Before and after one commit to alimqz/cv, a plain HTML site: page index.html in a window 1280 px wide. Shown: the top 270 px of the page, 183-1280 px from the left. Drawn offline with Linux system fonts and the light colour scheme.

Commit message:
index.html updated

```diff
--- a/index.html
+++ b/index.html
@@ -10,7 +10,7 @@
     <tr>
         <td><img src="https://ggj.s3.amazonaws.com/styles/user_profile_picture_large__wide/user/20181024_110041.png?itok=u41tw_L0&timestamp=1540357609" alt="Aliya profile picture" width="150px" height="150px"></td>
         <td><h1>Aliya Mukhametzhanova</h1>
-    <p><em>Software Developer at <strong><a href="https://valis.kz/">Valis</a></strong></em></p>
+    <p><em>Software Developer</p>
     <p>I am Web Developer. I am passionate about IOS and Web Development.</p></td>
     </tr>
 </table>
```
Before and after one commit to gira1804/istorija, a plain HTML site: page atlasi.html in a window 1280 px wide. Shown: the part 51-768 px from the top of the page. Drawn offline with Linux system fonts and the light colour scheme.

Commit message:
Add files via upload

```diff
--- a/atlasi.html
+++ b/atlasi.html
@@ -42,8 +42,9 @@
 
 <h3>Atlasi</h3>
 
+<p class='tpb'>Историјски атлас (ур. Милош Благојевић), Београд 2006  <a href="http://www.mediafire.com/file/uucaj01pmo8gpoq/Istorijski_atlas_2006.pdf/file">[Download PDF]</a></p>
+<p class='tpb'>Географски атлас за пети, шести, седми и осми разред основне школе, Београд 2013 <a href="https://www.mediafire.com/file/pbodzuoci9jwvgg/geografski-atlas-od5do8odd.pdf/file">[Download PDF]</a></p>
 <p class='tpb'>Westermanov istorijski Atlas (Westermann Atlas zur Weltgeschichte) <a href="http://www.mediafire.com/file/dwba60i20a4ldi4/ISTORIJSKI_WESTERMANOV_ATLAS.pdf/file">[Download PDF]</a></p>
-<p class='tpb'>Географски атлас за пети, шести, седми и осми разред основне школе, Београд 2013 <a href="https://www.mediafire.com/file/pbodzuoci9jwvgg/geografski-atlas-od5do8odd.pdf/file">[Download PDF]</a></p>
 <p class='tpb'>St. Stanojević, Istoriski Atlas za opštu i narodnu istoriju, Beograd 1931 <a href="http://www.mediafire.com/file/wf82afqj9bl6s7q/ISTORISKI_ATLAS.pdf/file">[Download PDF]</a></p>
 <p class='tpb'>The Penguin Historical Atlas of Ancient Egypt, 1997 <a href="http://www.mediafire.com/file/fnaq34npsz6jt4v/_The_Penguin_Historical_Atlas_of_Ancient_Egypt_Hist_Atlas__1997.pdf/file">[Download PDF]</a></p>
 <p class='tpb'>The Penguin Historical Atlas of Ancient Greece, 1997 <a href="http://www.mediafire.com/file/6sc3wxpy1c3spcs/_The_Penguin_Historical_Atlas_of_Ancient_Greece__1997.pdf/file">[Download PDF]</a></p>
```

##########

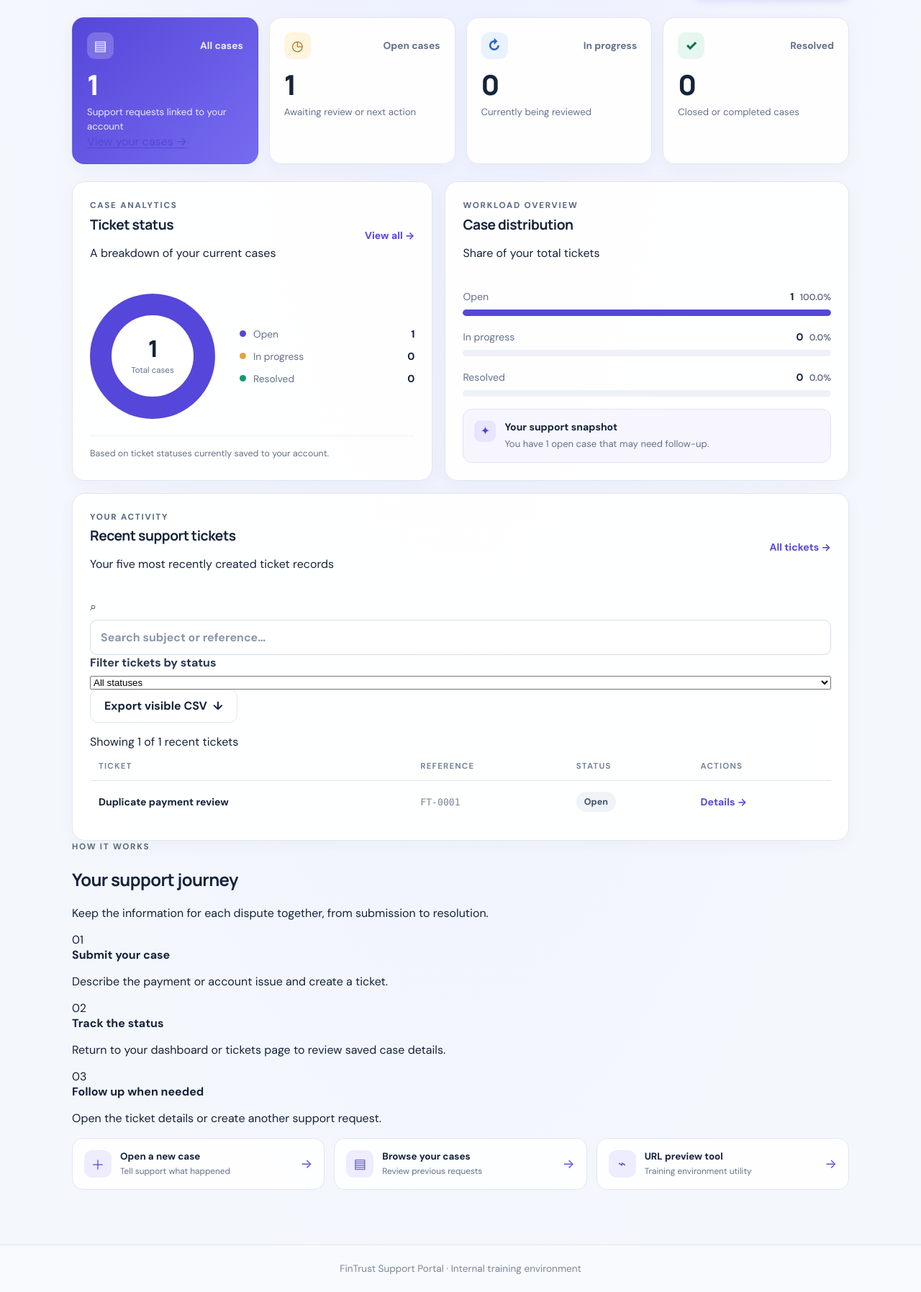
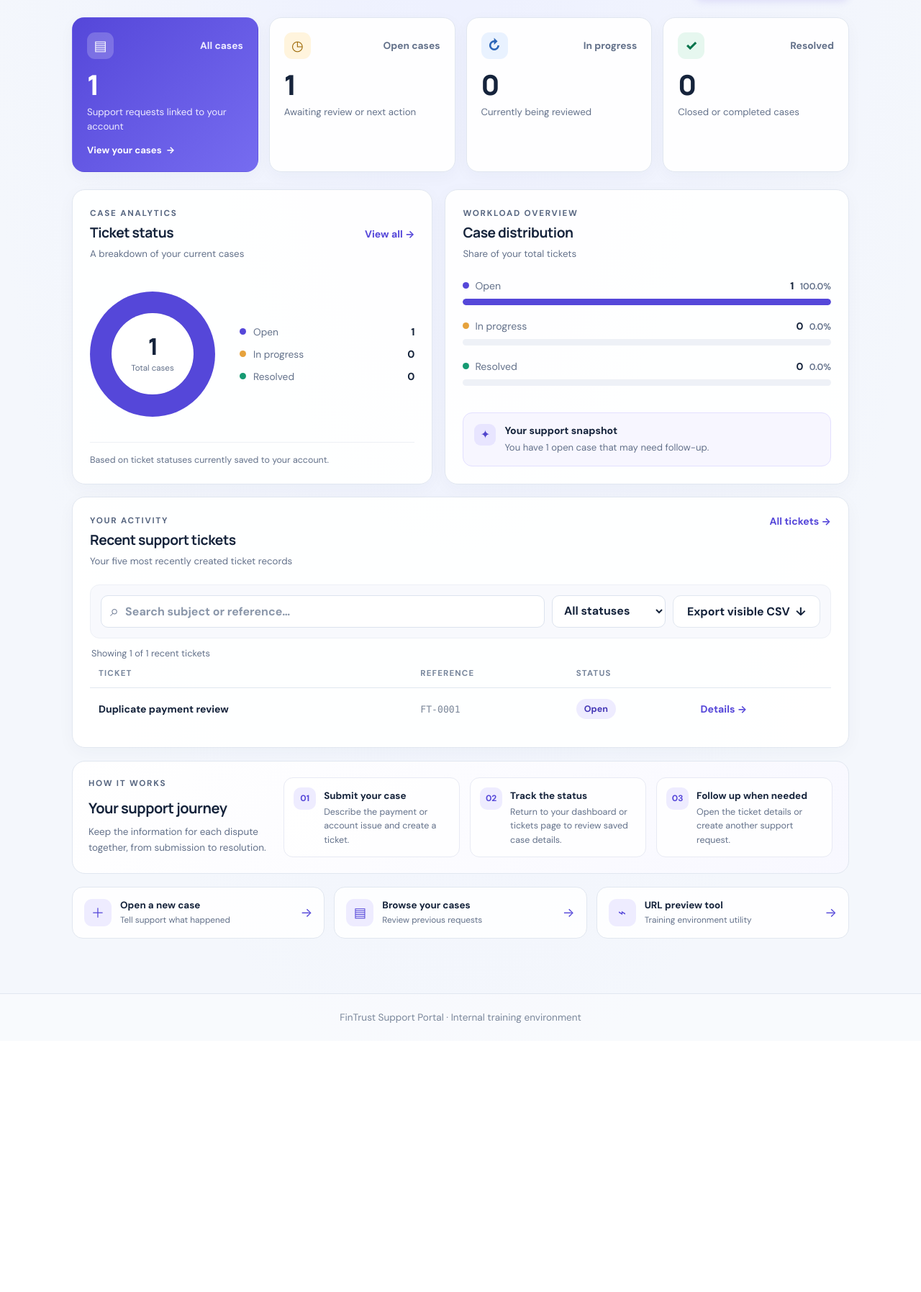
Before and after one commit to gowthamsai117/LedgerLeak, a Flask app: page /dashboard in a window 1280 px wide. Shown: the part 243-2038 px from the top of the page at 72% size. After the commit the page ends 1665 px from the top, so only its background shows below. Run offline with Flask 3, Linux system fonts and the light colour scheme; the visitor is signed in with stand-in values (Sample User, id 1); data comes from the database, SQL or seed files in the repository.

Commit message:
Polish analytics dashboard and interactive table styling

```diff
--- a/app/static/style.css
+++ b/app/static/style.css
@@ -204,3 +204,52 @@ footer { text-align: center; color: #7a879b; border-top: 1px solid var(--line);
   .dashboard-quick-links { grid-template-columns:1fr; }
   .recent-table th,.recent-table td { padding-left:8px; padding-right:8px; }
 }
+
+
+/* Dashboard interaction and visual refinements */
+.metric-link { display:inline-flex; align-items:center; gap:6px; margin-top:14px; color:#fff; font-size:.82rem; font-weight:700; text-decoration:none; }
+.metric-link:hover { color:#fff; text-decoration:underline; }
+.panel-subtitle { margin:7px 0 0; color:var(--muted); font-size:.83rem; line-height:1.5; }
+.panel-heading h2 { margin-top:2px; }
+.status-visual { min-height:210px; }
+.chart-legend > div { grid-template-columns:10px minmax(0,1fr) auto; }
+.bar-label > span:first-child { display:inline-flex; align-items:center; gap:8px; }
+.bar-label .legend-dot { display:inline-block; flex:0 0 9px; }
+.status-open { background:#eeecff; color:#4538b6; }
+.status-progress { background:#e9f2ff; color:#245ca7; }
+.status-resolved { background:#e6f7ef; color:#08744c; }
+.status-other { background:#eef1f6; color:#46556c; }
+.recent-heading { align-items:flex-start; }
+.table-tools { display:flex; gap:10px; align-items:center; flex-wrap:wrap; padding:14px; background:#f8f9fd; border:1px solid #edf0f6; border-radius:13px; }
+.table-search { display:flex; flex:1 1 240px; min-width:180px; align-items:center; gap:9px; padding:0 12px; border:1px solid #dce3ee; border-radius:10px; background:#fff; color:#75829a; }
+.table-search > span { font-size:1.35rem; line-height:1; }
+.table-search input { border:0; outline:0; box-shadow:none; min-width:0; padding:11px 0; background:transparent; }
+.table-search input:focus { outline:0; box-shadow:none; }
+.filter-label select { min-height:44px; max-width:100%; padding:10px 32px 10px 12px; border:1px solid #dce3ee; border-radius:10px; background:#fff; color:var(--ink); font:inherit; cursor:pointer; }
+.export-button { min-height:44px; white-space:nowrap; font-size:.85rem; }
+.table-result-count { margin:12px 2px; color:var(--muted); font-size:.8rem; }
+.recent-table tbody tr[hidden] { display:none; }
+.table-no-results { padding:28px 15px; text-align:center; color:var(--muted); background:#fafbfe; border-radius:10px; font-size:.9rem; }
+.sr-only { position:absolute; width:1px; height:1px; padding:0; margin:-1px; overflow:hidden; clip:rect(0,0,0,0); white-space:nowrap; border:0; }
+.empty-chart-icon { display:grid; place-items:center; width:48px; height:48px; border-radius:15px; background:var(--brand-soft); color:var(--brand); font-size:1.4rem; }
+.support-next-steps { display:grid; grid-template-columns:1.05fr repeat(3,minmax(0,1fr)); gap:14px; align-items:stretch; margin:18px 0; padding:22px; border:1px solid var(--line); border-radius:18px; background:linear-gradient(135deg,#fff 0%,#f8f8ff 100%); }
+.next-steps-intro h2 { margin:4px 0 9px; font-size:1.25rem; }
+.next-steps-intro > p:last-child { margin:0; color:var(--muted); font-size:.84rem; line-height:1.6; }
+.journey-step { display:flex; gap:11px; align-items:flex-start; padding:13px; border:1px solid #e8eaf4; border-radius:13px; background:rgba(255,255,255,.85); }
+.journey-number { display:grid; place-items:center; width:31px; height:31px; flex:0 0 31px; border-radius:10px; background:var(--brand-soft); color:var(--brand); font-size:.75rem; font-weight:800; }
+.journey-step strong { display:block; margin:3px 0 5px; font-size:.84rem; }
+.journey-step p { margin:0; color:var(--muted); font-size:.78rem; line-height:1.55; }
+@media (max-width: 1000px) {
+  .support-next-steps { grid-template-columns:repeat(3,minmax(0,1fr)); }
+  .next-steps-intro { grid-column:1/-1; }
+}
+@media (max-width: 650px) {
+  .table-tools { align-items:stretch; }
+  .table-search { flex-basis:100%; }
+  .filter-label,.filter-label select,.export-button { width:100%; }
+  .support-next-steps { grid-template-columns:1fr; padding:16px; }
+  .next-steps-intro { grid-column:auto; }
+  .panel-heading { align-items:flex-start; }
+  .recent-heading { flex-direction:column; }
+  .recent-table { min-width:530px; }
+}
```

##########

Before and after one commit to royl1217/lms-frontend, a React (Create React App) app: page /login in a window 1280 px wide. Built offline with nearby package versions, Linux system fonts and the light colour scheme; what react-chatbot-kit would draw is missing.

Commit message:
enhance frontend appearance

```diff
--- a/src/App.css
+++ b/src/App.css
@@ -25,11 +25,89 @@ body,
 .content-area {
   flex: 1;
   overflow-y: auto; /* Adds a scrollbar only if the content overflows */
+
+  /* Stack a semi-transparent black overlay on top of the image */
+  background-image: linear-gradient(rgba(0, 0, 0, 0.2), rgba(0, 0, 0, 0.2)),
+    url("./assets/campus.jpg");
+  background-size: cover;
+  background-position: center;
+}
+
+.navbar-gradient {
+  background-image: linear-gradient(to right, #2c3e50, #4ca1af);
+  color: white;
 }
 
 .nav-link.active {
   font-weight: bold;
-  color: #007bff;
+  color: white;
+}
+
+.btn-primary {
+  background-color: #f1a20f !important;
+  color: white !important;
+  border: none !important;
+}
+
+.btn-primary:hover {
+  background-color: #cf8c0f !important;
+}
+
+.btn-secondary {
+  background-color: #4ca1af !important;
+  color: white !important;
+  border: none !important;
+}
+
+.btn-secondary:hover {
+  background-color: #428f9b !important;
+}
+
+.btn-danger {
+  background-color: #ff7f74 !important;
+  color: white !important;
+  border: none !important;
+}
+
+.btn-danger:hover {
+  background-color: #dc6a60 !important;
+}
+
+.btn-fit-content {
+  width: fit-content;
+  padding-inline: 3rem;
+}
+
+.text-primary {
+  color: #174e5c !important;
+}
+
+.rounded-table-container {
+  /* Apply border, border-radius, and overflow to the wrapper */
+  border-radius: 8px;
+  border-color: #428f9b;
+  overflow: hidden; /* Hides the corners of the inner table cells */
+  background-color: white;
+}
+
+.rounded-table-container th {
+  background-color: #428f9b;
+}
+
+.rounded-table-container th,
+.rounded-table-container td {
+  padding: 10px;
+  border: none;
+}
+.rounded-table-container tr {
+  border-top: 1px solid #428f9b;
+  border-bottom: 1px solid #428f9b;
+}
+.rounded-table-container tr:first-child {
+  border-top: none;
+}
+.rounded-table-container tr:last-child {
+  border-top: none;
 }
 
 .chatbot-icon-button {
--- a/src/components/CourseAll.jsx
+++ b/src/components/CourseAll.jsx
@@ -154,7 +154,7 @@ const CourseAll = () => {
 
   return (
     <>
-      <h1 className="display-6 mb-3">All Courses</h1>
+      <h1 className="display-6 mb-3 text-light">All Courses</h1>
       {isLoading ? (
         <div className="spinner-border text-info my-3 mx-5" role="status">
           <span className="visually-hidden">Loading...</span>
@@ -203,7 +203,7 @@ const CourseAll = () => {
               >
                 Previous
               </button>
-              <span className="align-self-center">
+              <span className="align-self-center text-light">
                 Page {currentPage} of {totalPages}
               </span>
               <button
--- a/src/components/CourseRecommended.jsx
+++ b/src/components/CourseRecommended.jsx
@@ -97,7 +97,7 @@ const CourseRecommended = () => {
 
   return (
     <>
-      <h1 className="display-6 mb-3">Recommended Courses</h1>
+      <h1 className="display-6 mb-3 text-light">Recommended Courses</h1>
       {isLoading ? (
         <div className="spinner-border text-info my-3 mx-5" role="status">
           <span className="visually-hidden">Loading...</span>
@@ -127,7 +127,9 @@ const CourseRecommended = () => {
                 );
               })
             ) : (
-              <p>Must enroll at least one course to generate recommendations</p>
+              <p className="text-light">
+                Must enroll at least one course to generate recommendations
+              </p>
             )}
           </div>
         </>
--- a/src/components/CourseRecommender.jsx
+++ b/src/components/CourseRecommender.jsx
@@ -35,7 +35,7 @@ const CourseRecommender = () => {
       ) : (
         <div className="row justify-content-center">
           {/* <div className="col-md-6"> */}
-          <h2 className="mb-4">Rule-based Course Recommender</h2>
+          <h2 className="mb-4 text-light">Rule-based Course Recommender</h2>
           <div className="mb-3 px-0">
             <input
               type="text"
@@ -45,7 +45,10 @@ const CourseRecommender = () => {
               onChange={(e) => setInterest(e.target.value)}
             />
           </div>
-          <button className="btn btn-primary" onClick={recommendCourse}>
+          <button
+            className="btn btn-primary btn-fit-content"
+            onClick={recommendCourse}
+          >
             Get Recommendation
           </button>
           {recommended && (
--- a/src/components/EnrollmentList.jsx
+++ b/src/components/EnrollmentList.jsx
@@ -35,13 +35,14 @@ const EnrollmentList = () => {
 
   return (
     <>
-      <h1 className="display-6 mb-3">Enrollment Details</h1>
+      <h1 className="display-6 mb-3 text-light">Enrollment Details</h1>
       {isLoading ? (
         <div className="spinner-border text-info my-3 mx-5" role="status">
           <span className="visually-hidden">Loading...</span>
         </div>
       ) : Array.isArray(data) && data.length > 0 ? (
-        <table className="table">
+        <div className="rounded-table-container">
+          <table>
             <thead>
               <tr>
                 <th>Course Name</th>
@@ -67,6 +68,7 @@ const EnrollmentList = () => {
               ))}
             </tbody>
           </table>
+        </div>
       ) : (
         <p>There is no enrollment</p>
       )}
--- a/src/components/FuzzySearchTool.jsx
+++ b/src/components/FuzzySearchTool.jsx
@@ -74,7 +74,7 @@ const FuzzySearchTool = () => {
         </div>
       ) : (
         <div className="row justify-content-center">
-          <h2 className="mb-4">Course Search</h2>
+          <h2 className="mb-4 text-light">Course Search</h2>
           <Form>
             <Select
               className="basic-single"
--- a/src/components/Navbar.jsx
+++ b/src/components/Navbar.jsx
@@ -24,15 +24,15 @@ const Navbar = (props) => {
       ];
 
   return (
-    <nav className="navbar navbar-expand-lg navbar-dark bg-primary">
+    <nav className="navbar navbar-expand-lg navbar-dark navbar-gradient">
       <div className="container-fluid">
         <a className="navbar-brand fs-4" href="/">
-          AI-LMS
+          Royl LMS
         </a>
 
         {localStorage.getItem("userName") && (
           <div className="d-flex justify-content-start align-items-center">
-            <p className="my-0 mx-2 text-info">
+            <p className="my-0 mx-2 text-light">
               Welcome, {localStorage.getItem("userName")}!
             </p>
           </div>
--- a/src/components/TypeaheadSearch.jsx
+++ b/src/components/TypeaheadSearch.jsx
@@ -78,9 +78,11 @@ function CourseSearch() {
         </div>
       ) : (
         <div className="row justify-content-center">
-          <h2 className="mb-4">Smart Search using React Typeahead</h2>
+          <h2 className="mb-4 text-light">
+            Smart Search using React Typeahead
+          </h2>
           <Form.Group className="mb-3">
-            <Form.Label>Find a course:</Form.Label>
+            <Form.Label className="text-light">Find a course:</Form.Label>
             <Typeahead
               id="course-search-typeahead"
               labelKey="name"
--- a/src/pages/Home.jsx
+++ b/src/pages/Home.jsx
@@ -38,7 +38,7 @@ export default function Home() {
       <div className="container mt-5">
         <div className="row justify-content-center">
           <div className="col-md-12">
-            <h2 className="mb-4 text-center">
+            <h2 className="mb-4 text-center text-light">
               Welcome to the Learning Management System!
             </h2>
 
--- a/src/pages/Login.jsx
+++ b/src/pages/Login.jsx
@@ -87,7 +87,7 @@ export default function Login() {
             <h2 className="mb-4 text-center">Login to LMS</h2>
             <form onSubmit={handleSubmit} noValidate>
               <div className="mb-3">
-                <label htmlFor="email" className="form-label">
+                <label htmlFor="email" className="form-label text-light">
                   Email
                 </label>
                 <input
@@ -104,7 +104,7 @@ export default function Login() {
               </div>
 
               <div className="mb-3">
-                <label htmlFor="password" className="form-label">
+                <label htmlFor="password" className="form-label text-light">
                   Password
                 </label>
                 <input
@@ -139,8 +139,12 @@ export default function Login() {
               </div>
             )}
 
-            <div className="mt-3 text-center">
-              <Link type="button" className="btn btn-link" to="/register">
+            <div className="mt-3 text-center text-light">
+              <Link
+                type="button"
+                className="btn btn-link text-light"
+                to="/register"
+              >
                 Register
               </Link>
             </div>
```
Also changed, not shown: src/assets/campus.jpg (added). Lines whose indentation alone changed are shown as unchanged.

##########

- **EXERCISE OBJECTIVE**:
In the records, locate each line holding the string "with" and copy it.

- **TASK SOLUTION**:
Before and after one commit to alimqz/cv, a plain HTML site: page index.html in a window 1280 px wide. Shown: the top 270 px of the page, 183-1280 px from the left. Drawn offline with Linux system fonts and the light colour scheme.
Before and after one commit to gira1804/istorija, a plain HTML site: page atlasi.html in a window 1280 px wide. Shown: the part 51-768 px from the top of the page. Drawn offline with Linux system fonts and the light colour scheme.
Before and after one commit to gowthamsai117/LedgerLeak, a Flask app: page /dashboard in a window 1280 px wide. Shown: the part 243-2038 px from the top of the page at 72% size. After the commit the page ends 1665 px from the top, so only its background shows below. Run offline with Flask 3, Linux system fonts and the light colour scheme; the visitor is signed in with stand-in values (Sample User, id 1); data comes from the database, SQL or seed files in the repository.
Before and after one commit to royl1217/lms-frontend, a React (Create React App) app: page /login in a window 1280 px wide. Built offline with nearby package versions, Linux system fonts and the light colour scheme; what react-chatbot-kit would draw is missing.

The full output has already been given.